- Allegheny County Sportsmen’s League v. Rendell, 860 A.2d 10, 16 (Pa. 2004).
- Pursuant to 18 Pa. Cons. Stat. Ann. § 6111.4, “nothing in this chapter shall be construed to allow any government or law enforcement agency or any agent thereof to create, maintain or operate any registry of firearm ownership” within Pennsylvania. 18 Pa. Cons. Stat. Ann. § 6111(b)(1.1)(v), relating to background checks for firearm transfers, provides that “no information on the application/record of sale provided pursuant to this subsection shall be retained as precluded by section 6111.4…by the Pennsylvania State Police either through retention of the application/record of sale or by entering the information onto a computer.”
- 18 Pa. Cons. Stat. Ann. § 6111(b)(1.1)(v).
- 18 Pa. Cons. Stat. Ann. § 6111(b)(1.1)(v)’s requirement that applications and records of sale of long guns be destroyed within 72 hours does not apply to applications and records of sale of handguns. Rendell, 860 A.2d at 18. The database maintained by the PSP did not constitute a registry of firearm ownership because it only contained applications and records of sale. Id. at 22.
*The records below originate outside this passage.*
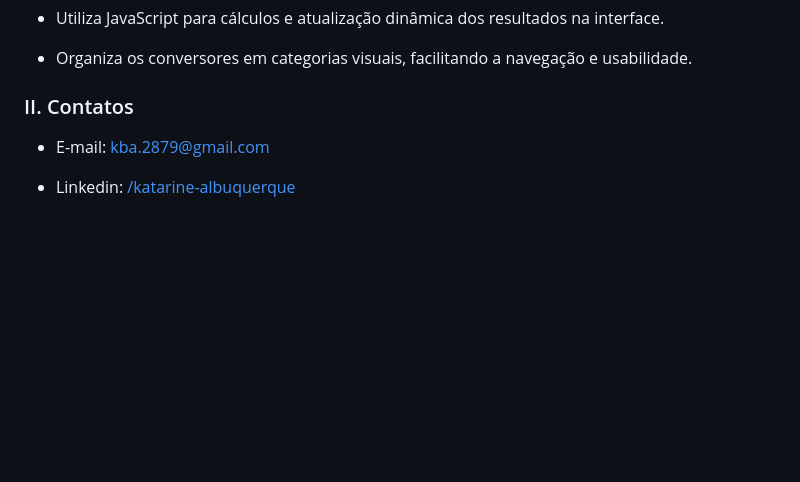
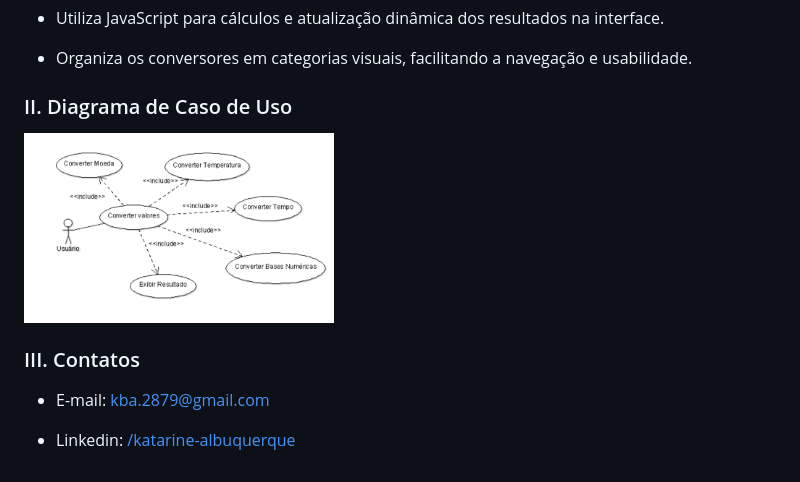
Before and after one commit to katarinebalbuquerque/JavaScript, a Markdown page: conversores/README.md, the part around the change. GitHub-like rendering; pictures changed too: conversores/image.png (added); blank space fills up the shorter version.

Commit message:
Inclusão da imagem do Diagrama de Caso de Uso.

```diff
--- a/conversores/README.md
+++ b/conversores/README.md
@@ -14,7 +14,11 @@ Conversores: [Acesse o aplicativo aqui](https://katarine-albuquerque.rf.gd/conve
 
 * Organiza os conversores em categorias visuais, facilitando a navegação e usabilidade.
 
-### II. Contatos
+### II. Diagrama de Caso de Uso
+
+<img src="image.png" width="310"/>
+
+### III. Contatos
 
 * E-mail: [kba.2879@gmail.com](mailTo:kba.2879@gmail.com)
 
```
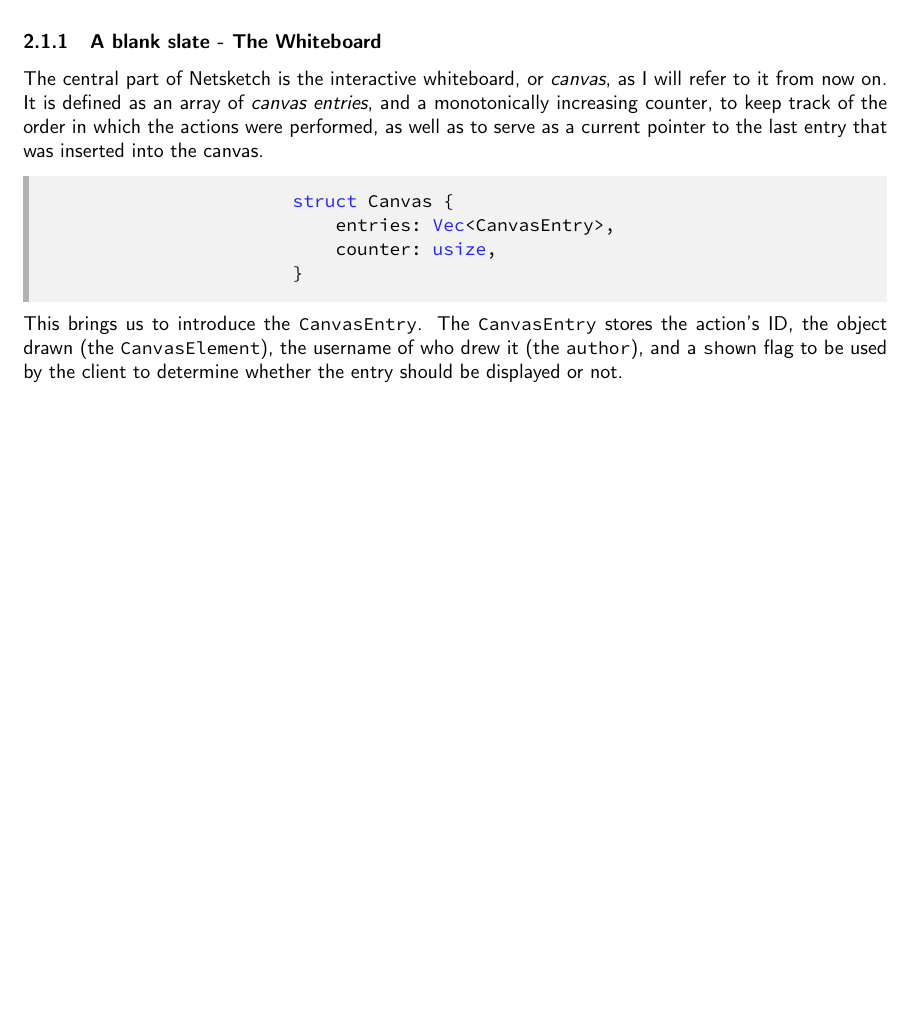
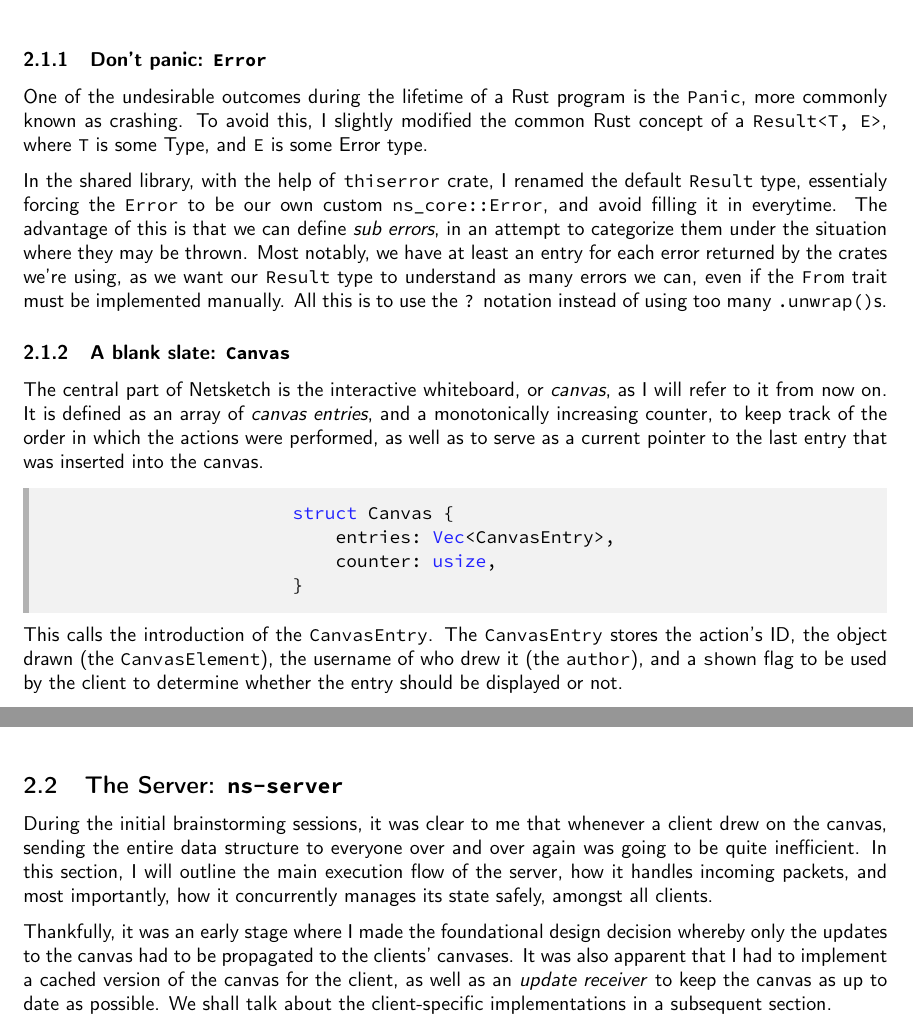
Before and after one commit to girogio/netsketch, a LaTeX document (report/main.tex): part of page 3 of 4 before the commit and two parts of pages 3 and 5 of 5 after it, the two joined at a grey line, cut at the place of the change, the shorter picture padded with empty space. Compiled offline with pdfLaTeX.

Commit message:
More report

```diff
--- a/report/main.tex
+++ b/report/main.tex
@@ -132,7 +132,16 @@ most of the heavy lifting.
 \subsection{Shared Library: \code{ns-core}}
 In this section, I will describe the main features of the core of Netsketch, the library that is used by both the client and the server. I will also attempt to shed some light on the most important data structures in this library.
 
-\subsubsection{A blank slate - The Whiteboard}
+\subsubsection{Don't panic: \code{Error}}
+
+One of the undesirable outcomes during the lifetime of a Rust program is the
+\code{Panic}, more commonly known as crashing. To avoid this, I slightly
+modified the common Rust concept of a \code{Result<T, E>}, where \code{T} is some Type, and \code{E} is some Error type.
+
+In the shared library, with the help of \code{thiserror} crate, I renamed the default \code{Result} type, essentialy forcing the \code{Error} to be our own custom \code{ns\_core::Error}, and avoid filling it in everytime. The advantage of this is that we can define \textit{sub errors}, in an attempt to categorize them under the situation where they may be thrown. Most notably, we have at least an entry for each error returned by the crates we're using, as we want our \code{Result} type to understand as many errors we can, even if the \code{From} trait must be implemented manually. All this is to use the \code{?} notation instead of using too many \code{.unwrap()}s.
+
+
+\subsubsection{A blank slate: \code{Canvas}}
 
 The central part of Netsketch is the interactive whiteboard, or \textit{canvas}, as I will
 refer to it from now on. It is defined as an array of \textit{canvas entries},
@@ -149,7 +158,7 @@ struct Canvas {
         \end{lstlisting}
 \end{subbox}
 
-This brings us to introduce the \code{CanvasEntry}. The \code{CanvasEntry} stores the action's ID, the object drawn (the \code{CanvasElement}), the username of who drew it (the \code{author}), and a \code{shown} flag to be used by the client to determine whether the entry should be displayed or not.
+This calls the introduction of the \code{CanvasEntry}. The \code{CanvasEntry} stores the action's ID, the object drawn (the \code{CanvasElement}), the username of who drew it (the \code{author}), and a \code{shown} flag to be used by the client to determine whether the entry should be displayed or not.
 
 
 \begin{subbox}{}
@@ -247,4 +255,20 @@ pub fn try_from_bytes(bytes: &[u8]) -> Result<Self> {
 
 \newpage
 
+\subsection{The Server: \code{ns-server}}
+
+During the initial brainstorming sessions, it was clear to me that whenever a
+client drew on the canvas, sending the entire data structure to everyone over
+and over again was going to be quite inefficient. In this section, I will
+outline the main execution flow of the server, how it handles incoming packets,
+and most importantly, how it concurrently manages its state safely, amongst all
+clients.
+
+Thankfully, it was an early stage where I made the foundational design decision
+whereby only the updates to the canvas had to be propagated to the clients'
+canvases. It was also apparent that I had to implement a cached version of the
+canvas for the client, as well as an \textit{update receiver} to keep the canvas
+as up to date as possible. We shall talk about the client-specific
+implementations in a subsequent section.
+
 \end{document}
```
Also changed, not shown: report/main.pdf, report/main.tex (13 more changed lines), 3 other files.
- 23 Pa. Cons. Stat. Ann. § 6108.4 states that nothing in 23 Pa. Cons. Stat. Ann. §§ 6101-6122 (regarding domestic violence) shall be construed to allow any person or entity to create, maintain or operate a database or registry of firearm ownership.